» **Excerpted records**
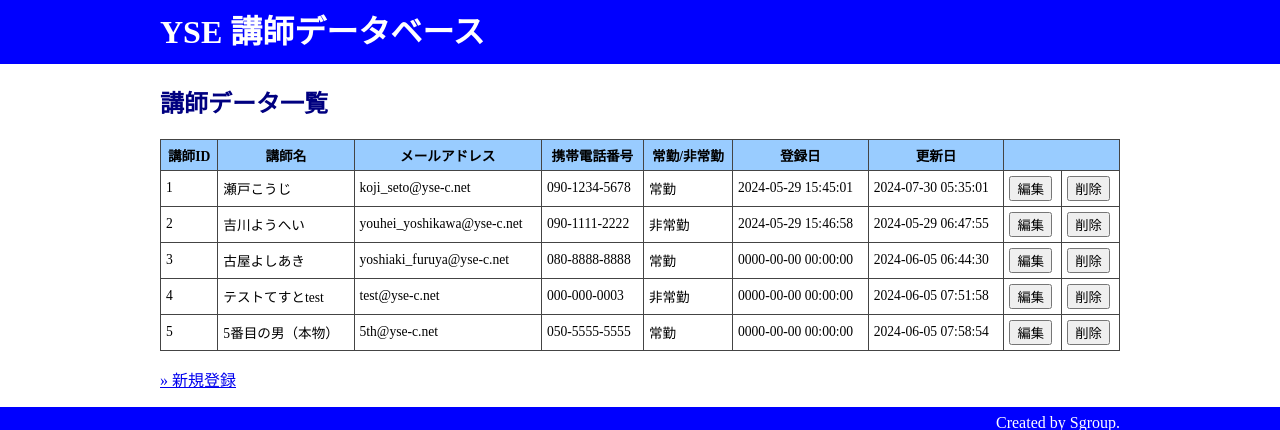
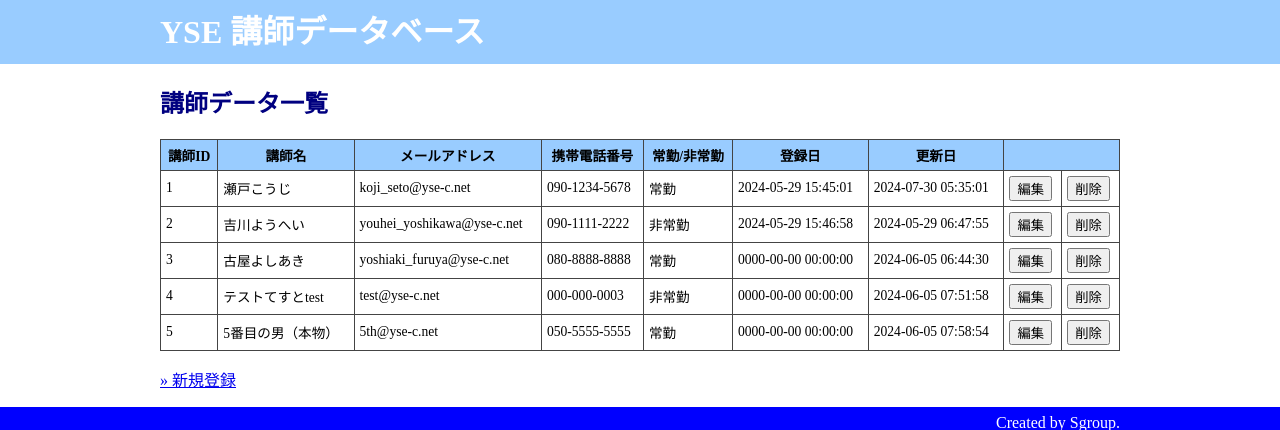
Before and after one commit to yseseto/ysestaff, a PHP site: page / in a window 1280 px wide. Shown: the top 430 px of the page. Run offline with PHP 8.4, Linux system fonts and the light colour scheme; data comes from the database, SQL or seed files in the repository.

Commit message:
change color blue->#99ccff

```diff
--- a/style.css
+++ b/style.css
@@ -5,7 +5,7 @@ body{
     padding:0;
 }
 header{
-    background-color:blue;
+    background-color:#99ccff;
 }
 header h1{
     color:white;
```
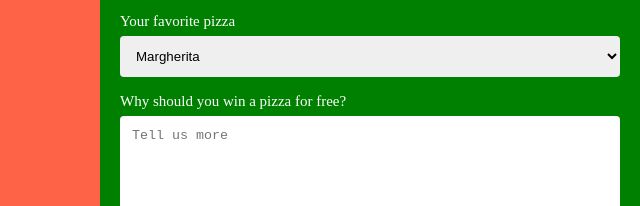
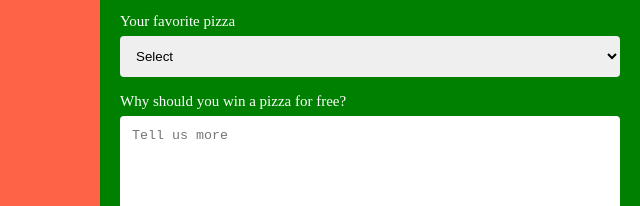
Before and after one commit to Margherita97/sign-up, a plain HTML site: page index.html in a window 1280 px wide. Shown: the part 293-499 px from the top of the page, 640-1280 px from the left. Drawn offline with Linux system fonts and the light colour scheme.

Commit message:
Add select option

```diff
--- a/index.html
+++ b/index.html
@@ -57,6 +57,7 @@
 
           <label for="favorite-pizza">Your favorite pizza</label>
           <select name="favoritepizza" id="favorite-pizza">
+            <option value="choose" disabled selected>Select</option>
             <option value="margherita">Margherita</option>
             <option value="capricciosa">Capricciosa</option>
             <option value="diavola">Diavola</option>
```
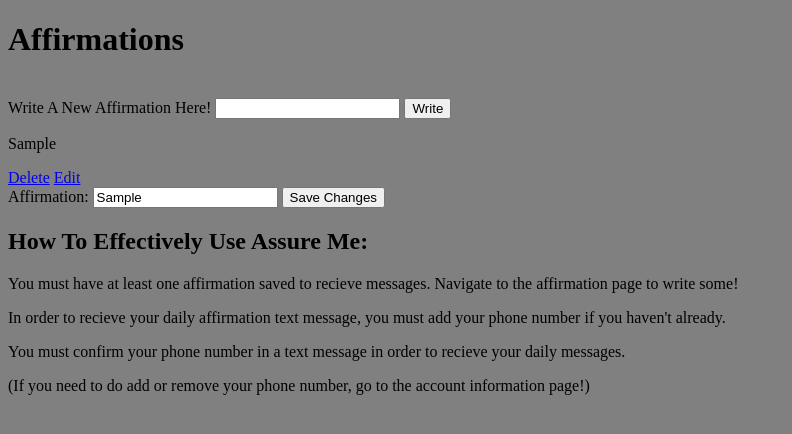
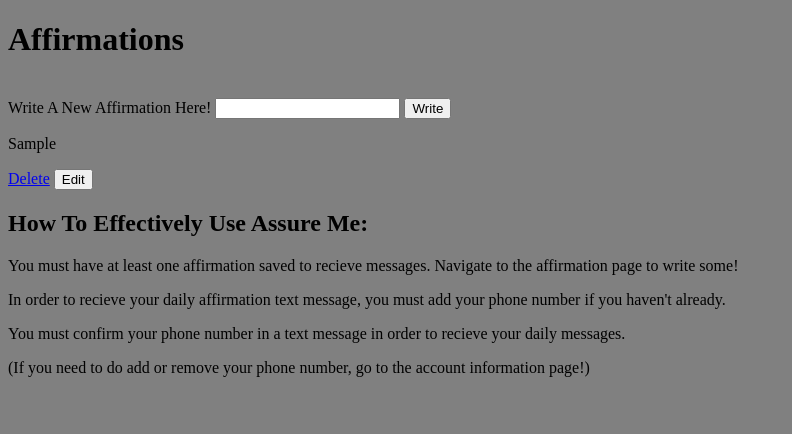
Before and after one commit to CashewRose/Assure-Me, a Django app: page /affirmations in a window 1280 px wide. Shown: the part 89-523 px from the top of the page, without its empty margins (0-792 px from the left). Run offline with Django 3.2, Linux system fonts and the light colour scheme; a user stored in the database is signed in; tables that the repository leaves empty hold one stand-in row (values such as "Sample post").

Commit message:
Hides the form element and shows it when clicking the edit button.

```diff
--- a/djangocap/Assure_Me/static/js/main.js
+++ b/djangocap/Assure_Me/static/js/main.js
@@ -1 +1,18 @@
 console.log("Boop")
+
+forms = document.getElementsByClassName("affirmation_submit")
+edit_button = document.getElementsByClassName("edit_button")
+
+Array.from(forms).forEach(function(form) {
+    form.parentNode.style.display = 'none';
+})
+
+Array.from(edit_button).forEach(function(edit) {
+    edit.parentElement.style.display = '';
+    edit.addEventListener("click", function(){
+        parent = edit.parentElement.parentElement;
+        edit.parentElement.style.display = 'none';
+        form = parent.children[1]
+        form.style.display = '';
+    })
+})
--- a/djangocap/Assure_Me/templates/affirmations.html
+++ b/djangocap/Assure_Me/templates/affirmations.html
@@ -13,17 +13,20 @@
 {% if affirmations %}
 
 {% for affirmation in affirmations %}
+<div id={{affirmation.affirmation}}>
     <div class="affirmation">
         <p> {{affirmation.affirmation}} </p>
         <a href="{% url 'Assure_Me:delete_affirmation' Affirmation_Id=affirmation.id %}">Delete</a>
-    <a href="{% url 'Assure_Me:edit_affirmation' Affirmation_Id=affirmation.id %}">Edit</a>
+        <button class="edit_button" >Edit</button>
     </div>
-<form id='{{affirmation.id}}' method="post" action="{% url 'Assure_Me:edit_affirmation' Affirmation_Id=affirmation.id %}">
+
+    <form method="post" action="{% url 'Assure_Me:edit_affirmation' Affirmation_Id=affirmation.id %}">
         {% csrf_token %} Affirmation:
         <input type="text" name="affirmation" value='{{affirmation.affirmation}}'/>
 
-    <input type="submit" value="Save Changes" />
+        <input type="submit" class="affirmation_submit" value="Save Changes" />
     </form>
+</div>
 {% endfor %}
 
 {% endif %}
```
Lines whose indentation alone changed are shown as unchanged.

» **What you have to do**
In the records above, find every line that contains the word "style" and copy it.

» **Written solution**
--- a/style.css
+++ b/style.css
+    form.parentNode.style.display = 'none';
+    edit.parentElement.style.display = '';
+        edit.parentElement.style.display = 'none';
+        form.style.display = '';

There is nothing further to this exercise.